[Collected data]
——
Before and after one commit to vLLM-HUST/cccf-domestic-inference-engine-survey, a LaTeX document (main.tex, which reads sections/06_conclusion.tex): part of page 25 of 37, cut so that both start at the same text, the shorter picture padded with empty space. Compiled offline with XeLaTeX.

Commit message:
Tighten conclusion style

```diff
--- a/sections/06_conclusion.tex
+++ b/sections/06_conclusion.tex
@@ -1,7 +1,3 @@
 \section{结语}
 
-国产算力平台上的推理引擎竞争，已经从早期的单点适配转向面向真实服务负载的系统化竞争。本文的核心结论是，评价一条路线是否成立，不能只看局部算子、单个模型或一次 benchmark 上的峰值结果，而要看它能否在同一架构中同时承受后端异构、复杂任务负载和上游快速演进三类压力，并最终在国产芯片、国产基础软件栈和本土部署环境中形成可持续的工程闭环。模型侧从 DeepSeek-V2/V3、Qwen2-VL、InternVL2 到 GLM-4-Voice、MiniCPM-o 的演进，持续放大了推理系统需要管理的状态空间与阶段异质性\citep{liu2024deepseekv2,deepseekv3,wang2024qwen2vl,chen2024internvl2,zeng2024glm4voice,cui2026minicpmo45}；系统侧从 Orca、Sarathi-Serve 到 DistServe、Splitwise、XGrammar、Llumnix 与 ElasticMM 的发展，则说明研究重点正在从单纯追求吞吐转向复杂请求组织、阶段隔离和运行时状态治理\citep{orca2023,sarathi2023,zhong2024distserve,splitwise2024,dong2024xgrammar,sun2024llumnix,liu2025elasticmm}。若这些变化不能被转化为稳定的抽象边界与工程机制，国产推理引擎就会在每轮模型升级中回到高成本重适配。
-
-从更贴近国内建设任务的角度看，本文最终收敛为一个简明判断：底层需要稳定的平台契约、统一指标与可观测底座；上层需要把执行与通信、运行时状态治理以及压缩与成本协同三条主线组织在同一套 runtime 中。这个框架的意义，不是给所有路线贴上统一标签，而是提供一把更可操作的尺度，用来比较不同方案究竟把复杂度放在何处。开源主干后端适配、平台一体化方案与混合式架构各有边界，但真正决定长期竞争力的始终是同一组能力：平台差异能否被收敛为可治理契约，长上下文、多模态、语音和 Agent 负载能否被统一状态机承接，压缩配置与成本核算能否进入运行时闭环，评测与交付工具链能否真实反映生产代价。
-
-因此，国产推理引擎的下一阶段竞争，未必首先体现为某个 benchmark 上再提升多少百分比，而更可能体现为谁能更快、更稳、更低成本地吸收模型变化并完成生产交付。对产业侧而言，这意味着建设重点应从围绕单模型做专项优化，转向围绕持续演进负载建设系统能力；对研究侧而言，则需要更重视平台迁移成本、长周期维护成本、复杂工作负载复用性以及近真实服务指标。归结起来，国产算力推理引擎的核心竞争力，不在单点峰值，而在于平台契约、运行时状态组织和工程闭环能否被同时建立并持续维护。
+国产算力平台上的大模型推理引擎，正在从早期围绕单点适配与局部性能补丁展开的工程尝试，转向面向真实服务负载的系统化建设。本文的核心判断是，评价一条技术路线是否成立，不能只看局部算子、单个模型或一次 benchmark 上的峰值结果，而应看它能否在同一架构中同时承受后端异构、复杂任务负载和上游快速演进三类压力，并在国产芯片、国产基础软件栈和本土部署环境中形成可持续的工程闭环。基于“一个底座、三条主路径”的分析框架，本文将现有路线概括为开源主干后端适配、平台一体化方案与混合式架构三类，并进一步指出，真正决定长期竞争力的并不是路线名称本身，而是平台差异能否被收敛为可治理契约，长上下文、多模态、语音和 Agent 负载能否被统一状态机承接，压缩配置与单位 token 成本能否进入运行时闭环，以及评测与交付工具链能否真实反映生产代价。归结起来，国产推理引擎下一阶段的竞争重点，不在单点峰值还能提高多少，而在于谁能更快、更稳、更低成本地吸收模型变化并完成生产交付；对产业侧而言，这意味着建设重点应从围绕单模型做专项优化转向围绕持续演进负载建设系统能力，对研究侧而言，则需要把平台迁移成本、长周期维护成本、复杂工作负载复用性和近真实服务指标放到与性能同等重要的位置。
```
——
#### Problem to work on
Set down each line exactly as it appears in the data.

#### Response to the exercise
Before and after one commit to vLLM-HUST/cccf-domestic-inference-engine-survey, a LaTeX document (main.tex, which reads sections/06_conclusion.tex): part of page 25 of 37, cut so that both start at the same text, the shorter picture padded with empty space. Compiled offline with XeLaTeX.

Commit message:
Tighten conclusion style

```diff
--- a/sections/06_conclusion.tex
+++ b/sections/06_conclusion.tex
@@ -1,7 +1,3 @@
 \section{结语}
 
-国产算力平台上的推理引擎竞争，已经从早期的单点适配转向面向真实服务负载的系统化竞争。本文的核心结论是，评价一条路线是否成立，不能只看局部算子、单个模型或一次 benchmark 上的峰值结果，而要看它能否在同一架构中同时承受后端异构、复杂任务负载和上游快速演进三类压力，并最终在国产芯片、国产基础软件栈和本土部署环境中形成可持续的工程闭环。模型侧从 DeepSeek-V2/V3、Qwen2-VL、InternVL2 到 GLM-4-Voice、MiniCPM-o 的演进，持续放大了推理系统需要管理的状态空间与阶段异质性\citep{liu2024deepseekv2,deepseekv3,wang2024qwen2vl,chen2024internvl2,zeng2024glm4voice,cui2026minicpmo45}；系统侧从 Orca、Sarathi-Serve 到 DistServe、Splitwise、XGrammar、Llumnix 与 ElasticMM 的发展，则说明研究重点正在从单纯追求吞吐转向复杂请求组织、阶段隔离和运行时状态治理\citep{orca2023,sarathi2023,zhong2024distserve,splitwise2024,dong2024xgrammar,sun2024llumnix,liu2025elasticmm}。若这些变化不能被转化为稳定的抽象边界与工程机制，国产推理引擎就会在每轮模型升级中回到高成本重适配。
-
-从更贴近国内建设任务的角度看，本文最终收敛为一个简明判断：底层需要稳定的平台契约、统一指标与可观测底座；上层需要把执行与通信、运行时状态治理以及压缩与成本协同三条主线组织在同一套 runtime 中。这个框架的意义，不是给所有路线贴上统一标签，而是提供一把更可操作的尺度，用来比较不同方案究竟把复杂度放在何处。开源主干后端适配、平台一体化方案与混合式架构各有边界，但真正决定长期竞争力的始终是同一组能力：平台差异能否被收敛为可治理契约，长上下文、多模态、语音和 Agent 负载能否被统一状态机承接，压缩配置与成本核算能否进入运行时闭环，评测与交付工具链能否真实反映生产代价。
-
-因此，国产推理引擎的下一阶段竞争，未必首先体现为某个 benchmark 上再提升多少百分比，而更可能体现为谁能更快、更稳、更低成本地吸收模型变化并完成生产交付。对产业侧而言，这意味着建设重点应从围绕单模型做专项优化，转向围绕持续演进负载建设系统能力；对研究侧而言，则需要更重视平台迁移成本、长周期维护成本、复杂工作负载复用性以及近真实服务指标。归结起来，国产算力推理引擎的核心竞争力，不在单点峰值，而在于平台契约、运行时状态组织和工程闭环能否被同时建立并持续维护。
+国产算力平台上的大模型推理引擎，正在从早期围绕单点适配与局部性能补丁展开的工程尝试，转向面向真实服务负载的系统化建设。本文的核心判断是，评价一条技术路线是否成立，不能只看局部算子、单个模型或一次 benchmark 上的峰值结果，而应看它能否在同一架构中同时承受后端异构、复杂任务负载和上游快速演进三类压力，并在国产芯片、国产基础软件栈和本土部署环境中形成可持续的工程闭环。基于“一个底座、三条主路径”的分析框架，本文将现有路线概括为开源主干后端适配、平台一体化方案与混合式架构三类，并进一步指出，真正决定长期竞争力的并不是路线名称本身，而是平台差异能否被收敛为可治理契约，长上下文、多模态、语音和 Agent 负载能否被统一状态机承接，压缩配置与单位 token 成本能否进入运行时闭环，以及评测与交付工具链能否真实反映生产代价。归结起来，国产推理引擎下一阶段的竞争重点，不在单点峰值还能提高多少，而在于谁能更快、更稳、更低成本地吸收模型变化并完成生产交付；对产业侧而言，这意味着建设重点应从围绕单模型做专项优化转向围绕持续演进负载建设系统能力，对研究侧而言，则需要把平台迁移成本、长周期维护成本、复杂工作负载复用性和近真实服务指标放到与性能同等重要的位置。
```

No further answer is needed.